Word for word, restate each entry that appears below.

**Records contained in a dataset:**

....

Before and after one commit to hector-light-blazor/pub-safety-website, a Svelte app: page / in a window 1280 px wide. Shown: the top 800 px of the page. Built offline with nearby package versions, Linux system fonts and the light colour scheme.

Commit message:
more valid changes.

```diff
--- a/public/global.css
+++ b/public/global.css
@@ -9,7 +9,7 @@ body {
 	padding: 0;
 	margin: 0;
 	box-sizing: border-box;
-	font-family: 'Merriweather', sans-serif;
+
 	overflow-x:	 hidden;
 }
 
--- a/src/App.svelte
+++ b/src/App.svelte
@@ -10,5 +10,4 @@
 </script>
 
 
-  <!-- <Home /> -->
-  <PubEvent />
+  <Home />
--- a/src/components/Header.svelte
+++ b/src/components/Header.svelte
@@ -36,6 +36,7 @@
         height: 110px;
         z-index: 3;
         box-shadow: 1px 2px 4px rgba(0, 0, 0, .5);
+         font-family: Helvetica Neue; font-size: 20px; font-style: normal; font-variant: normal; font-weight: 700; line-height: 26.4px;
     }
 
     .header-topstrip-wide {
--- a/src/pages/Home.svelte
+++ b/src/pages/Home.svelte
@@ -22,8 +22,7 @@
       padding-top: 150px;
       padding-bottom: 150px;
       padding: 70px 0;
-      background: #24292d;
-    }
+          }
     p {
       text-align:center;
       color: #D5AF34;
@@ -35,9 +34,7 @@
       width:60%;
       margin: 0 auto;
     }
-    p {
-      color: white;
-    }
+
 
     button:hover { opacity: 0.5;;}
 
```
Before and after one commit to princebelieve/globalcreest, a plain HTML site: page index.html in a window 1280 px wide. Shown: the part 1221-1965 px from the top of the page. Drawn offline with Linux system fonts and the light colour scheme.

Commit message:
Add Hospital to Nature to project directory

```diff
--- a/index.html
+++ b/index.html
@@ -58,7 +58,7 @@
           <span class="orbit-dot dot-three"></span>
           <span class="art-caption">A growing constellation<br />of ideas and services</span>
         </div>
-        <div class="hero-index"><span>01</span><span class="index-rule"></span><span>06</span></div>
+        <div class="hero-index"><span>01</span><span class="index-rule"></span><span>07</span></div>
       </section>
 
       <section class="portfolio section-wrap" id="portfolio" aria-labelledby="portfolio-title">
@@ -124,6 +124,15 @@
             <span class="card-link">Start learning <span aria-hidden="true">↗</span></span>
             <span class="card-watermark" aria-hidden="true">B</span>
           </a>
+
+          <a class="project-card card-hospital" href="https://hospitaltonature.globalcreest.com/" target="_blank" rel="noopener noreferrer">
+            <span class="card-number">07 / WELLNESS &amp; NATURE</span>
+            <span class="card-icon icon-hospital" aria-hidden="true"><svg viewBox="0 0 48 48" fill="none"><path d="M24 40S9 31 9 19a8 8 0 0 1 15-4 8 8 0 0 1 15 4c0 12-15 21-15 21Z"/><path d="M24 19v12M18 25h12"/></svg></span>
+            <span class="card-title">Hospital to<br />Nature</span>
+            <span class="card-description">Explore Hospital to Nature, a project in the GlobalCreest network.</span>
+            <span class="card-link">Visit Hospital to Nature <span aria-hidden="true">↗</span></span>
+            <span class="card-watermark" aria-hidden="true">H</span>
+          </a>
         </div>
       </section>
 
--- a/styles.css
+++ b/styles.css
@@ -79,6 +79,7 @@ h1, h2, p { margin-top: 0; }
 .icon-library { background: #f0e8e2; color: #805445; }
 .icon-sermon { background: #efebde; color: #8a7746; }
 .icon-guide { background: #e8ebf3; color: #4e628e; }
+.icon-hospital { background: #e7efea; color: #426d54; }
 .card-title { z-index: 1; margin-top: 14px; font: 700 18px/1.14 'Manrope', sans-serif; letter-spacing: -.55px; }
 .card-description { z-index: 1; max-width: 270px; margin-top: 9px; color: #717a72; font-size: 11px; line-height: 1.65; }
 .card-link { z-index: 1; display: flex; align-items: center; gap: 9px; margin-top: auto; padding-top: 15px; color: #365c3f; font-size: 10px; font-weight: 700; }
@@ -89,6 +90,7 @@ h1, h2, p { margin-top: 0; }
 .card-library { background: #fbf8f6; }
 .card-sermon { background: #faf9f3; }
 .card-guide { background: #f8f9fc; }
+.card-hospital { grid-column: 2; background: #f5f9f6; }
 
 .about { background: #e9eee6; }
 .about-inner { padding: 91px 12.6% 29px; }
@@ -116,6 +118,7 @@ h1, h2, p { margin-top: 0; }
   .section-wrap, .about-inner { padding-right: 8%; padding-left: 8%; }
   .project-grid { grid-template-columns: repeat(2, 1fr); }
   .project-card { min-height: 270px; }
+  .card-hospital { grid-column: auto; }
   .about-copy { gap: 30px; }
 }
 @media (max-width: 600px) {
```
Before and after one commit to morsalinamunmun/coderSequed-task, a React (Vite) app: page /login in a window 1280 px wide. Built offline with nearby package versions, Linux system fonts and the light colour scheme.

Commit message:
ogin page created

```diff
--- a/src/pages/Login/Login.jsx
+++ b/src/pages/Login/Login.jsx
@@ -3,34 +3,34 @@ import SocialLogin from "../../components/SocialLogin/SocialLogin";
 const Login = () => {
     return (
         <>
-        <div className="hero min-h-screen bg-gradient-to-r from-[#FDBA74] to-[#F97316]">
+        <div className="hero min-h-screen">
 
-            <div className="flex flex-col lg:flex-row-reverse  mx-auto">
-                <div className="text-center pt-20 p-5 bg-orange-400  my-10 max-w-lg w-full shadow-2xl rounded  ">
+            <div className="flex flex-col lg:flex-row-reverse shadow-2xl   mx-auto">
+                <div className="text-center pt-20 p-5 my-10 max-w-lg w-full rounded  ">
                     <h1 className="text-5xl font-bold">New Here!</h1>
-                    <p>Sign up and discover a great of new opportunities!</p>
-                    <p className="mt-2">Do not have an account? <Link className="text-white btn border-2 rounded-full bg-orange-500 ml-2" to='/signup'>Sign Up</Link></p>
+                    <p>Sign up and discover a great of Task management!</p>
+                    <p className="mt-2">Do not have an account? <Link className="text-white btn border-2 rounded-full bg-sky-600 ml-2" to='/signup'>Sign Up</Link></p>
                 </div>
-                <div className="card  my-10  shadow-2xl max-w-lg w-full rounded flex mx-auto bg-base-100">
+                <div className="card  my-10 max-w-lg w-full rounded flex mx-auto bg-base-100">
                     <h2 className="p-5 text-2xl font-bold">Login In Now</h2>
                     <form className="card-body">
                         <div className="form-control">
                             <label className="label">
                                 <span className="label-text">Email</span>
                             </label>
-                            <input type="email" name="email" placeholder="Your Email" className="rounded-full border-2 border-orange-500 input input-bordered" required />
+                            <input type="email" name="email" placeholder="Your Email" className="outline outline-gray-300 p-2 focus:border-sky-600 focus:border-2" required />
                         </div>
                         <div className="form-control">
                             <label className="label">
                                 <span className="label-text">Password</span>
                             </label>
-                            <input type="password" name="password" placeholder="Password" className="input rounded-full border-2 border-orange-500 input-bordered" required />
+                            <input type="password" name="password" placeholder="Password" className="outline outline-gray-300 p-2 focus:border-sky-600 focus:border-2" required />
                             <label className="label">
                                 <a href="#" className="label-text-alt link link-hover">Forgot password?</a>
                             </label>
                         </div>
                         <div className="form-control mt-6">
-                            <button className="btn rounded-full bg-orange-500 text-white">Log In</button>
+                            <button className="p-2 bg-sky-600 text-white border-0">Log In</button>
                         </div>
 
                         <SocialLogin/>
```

....

**Answer box:**
Before and after one commit to hector-light-blazor/pub-safety-website, a Svelte app: page / in a window 1280 px wide. Shown: the top 800 px of the page. Built offline with nearby package versions, Linux system fonts and the light colour scheme.

Commit message:
more valid changes.

```diff
--- a/public/global.css
+++ b/public/global.css
@@ -9,7 +9,7 @@ body {
 	padding: 0;
 	margin: 0;
 	box-sizing: border-box;
-	font-family: 'Merriweather', sans-serif;
+
 	overflow-x:	 hidden;
 }
 
--- a/src/App.svelte
+++ b/src/App.svelte
@@ -10,5 +10,4 @@
 </script>
 
 
-  <!-- <Home /> -->
-  <PubEvent />
+  <Home />
--- a/src/components/Header.svelte
+++ b/src/components/Header.svelte
@@ -36,6 +36,7 @@
         height: 110px;
         z-index: 3;
         box-shadow: 1px 2px 4px rgba(0, 0, 0, .5);
+         font-family: Helvetica Neue; font-size: 20px; font-style: normal; font-variant: normal; font-weight: 700; line-height: 26.4px;
     }
 
     .header-topstrip-wide {
--- a/src/pages/Home.svelte
+++ b/src/pages/Home.svelte
@@ -22,8 +22,7 @@
       padding-top: 150px;
       padding-bottom: 150px;
       padding: 70px 0;
-      background: #24292d;
-    }
+          }
     p {
       text-align:center;
       color: #D5AF34;
@@ -35,9 +34,7 @@
       width:60%;
       margin: 0 auto;
     }
-    p {
-      color: white;
-    }
+
 
     button:hover { opacity: 0.5;;}
 
```
Before and after one commit to princebelieve/globalcreest, a plain HTML site: page index.html in a window 1280 px wide. Shown: the part 1221-1965 px from the top of the page. Drawn offline with Linux system fonts and the light colour scheme.

Commit message:
Add Hospital to Nature to project directory

```diff
--- a/index.html
+++ b/index.html
@@ -58,7 +58,7 @@
           <span class="orbit-dot dot-three"></span>
           <span class="art-caption">A growing constellation<br />of ideas and services</span>
         </div>
-        <div class="hero-index"><span>01</span><span class="index-rule"></span><span>06</span></div>
+        <div class="hero-index"><span>01</span><span class="index-rule"></span><span>07</span></div>
       </section>
 
       <section class="portfolio section-wrap" id="portfolio" aria-labelledby="portfolio-title">
@@ -124,6 +124,15 @@
             <span class="card-link">Start learning <span aria-hidden="true">↗</span></span>
             <span class="card-watermark" aria-hidden="true">B</span>
           </a>
+
+          <a class="project-card card-hospital" href="https://hospitaltonature.globalcreest.com/" target="_blank" rel="noopener noreferrer">
+            <span class="card-number">07 / WELLNESS &amp; NATURE</span>
+            <span class="card-icon icon-hospital" aria-hidden="true"><svg viewBox="0 0 48 48" fill="none"><path d="M24 40S9 31 9 19a8 8 0 0 1 15-4 8 8 0 0 1 15 4c0 12-15 21-15 21Z"/><path d="M24 19v12M18 25h12"/></svg></span>
+            <span class="card-title">Hospital to<br />Nature</span>
+            <span class="card-description">Explore Hospital to Nature, a project in the GlobalCreest network.</span>
+            <span class="card-link">Visit Hospital to Nature <span aria-hidden="true">↗</span></span>
+            <span class="card-watermark" aria-hidden="true">H</span>
+          </a>
         </div>
       </section>
 
--- a/styles.css
+++ b/styles.css
@@ -79,6 +79,7 @@ h1, h2, p { margin-top: 0; }
 .icon-library { background: #f0e8e2; color: #805445; }
 .icon-sermon { background: #efebde; color: #8a7746; }
 .icon-guide { background: #e8ebf3; color: #4e628e; }
+.icon-hospital { background: #e7efea; color: #426d54; }
 .card-title { z-index: 1; margin-top: 14px; font: 700 18px/1.14 'Manrope', sans-serif; letter-spacing: -.55px; }
 .card-description { z-index: 1; max-width: 270px; margin-top: 9px; color: #717a72; font-size: 11px; line-height: 1.65; }
 .card-link { z-index: 1; display: flex; align-items: center; gap: 9px; margin-top: auto; padding-top: 15px; color: #365c3f; font-size: 10px; font-weight: 700; }
@@ -89,6 +90,7 @@ h1, h2, p { margin-top: 0; }
 .card-library { background: #fbf8f6; }
 .card-sermon { background: #faf9f3; }
 .card-guide { background: #f8f9fc; }
+.card-hospital { grid-column: 2; background: #f5f9f6; }
 
 .about { background: #e9eee6; }
 .about-inner { padding: 91px 12.6% 29px; }
@@ -116,6 +118,7 @@ h1, h2, p { margin-top: 0; }
   .section-wrap, .about-inner { padding-right: 8%; padding-left: 8%; }
   .project-grid { grid-template-columns: repeat(2, 1fr); }
   .project-card { min-height: 270px; }
+  .card-hospital { grid-column: auto; }
   .about-copy { gap: 30px; }
 }
 @media (max-width: 600px) {
```
Before and after one commit to morsalinamunmun/coderSequed-task, a React (Vite) app: page /login in a window 1280 px wide. Built offline with nearby package versions, Linux system fonts and the light colour scheme.

Commit message:
ogin page created

```diff
--- a/src/pages/Login/Login.jsx
+++ b/src/pages/Login/Login.jsx
@@ -3,34 +3,34 @@ import SocialLogin from "../../components/SocialLogin/SocialLogin";
 const Login = () => {
     return (
         <>
-        <div className="hero min-h-screen bg-gradient-to-r from-[#FDBA74] to-[#F97316]">
+        <div className="hero min-h-screen">
 
-            <div className="flex flex-col lg:flex-row-reverse  mx-auto">
-                <div className="text-center pt-20 p-5 bg-orange-400  my-10 max-w-lg w-full shadow-2xl rounded  ">
+            <div className="flex flex-col lg:flex-row-reverse shadow-2xl   mx-auto">
+                <div className="text-center pt-20 p-5 my-10 max-w-lg w-full rounded  ">
                     <h1 className="text-5xl font-bold">New Here!</h1>
-                    <p>Sign up and discover a great of new opportunities!</p>
-                    <p className="mt-2">Do not have an account? <Link className="text-white btn border-2 rounded-full bg-orange-500 ml-2" to='/signup'>Sign Up</Link></p>
+                    <p>Sign up and discover a great of Task management!</p>
+                    <p className="mt-2">Do not have an account? <Link className="text-white btn border-2 rounded-full bg-sky-600 ml-2" to='/signup'>Sign Up</Link></p>
                 </div>
-                <div className="card  my-10  shadow-2xl max-w-lg w-full rounded flex mx-auto bg-base-100">
+                <div className="card  my-10 max-w-lg w-full rounded flex mx-auto bg-base-100">
                     <h2 className="p-5 text-2xl font-bold">Login In Now</h2>
                     <form className="card-body">
                         <div className="form-control">
                             <label className="label">
                                 <span className="label-text">Email</span>
                             </label>
-                            <input type="email" name="email" placeholder="Your Email" className="rounded-full border-2 border-orange-500 input input-bordered" required />
+                            <input type="email" name="email" placeholder="Your Email" className="outline outline-gray-300 p-2 focus:border-sky-600 focus:border-2" required />
                         </div>
                         <div className="form-control">
                             <label className="label">
                                 <span className="label-text">Password</span>
                             </label>
-                            <input type="password" name="password" placeholder="Password" className="input rounded-full border-2 border-orange-500 input-bordered" required />
+                            <input type="password" name="password" placeholder="Password" className="outline outline-gray-300 p-2 focus:border-sky-600 focus:border-2" required />
                             <label className="label">
                                 <a href="#" className="label-text-alt link link-hover">Forgot password?</a>
                             </label>
                         </div>
                         <div className="form-control mt-6">
-                            <button className="btn rounded-full bg-orange-500 text-white">Log In</button>
+                            <button className="p-2 bg-sky-600 text-white border-0">Log In</button>
                         </div>
 
                         <SocialLogin/>
```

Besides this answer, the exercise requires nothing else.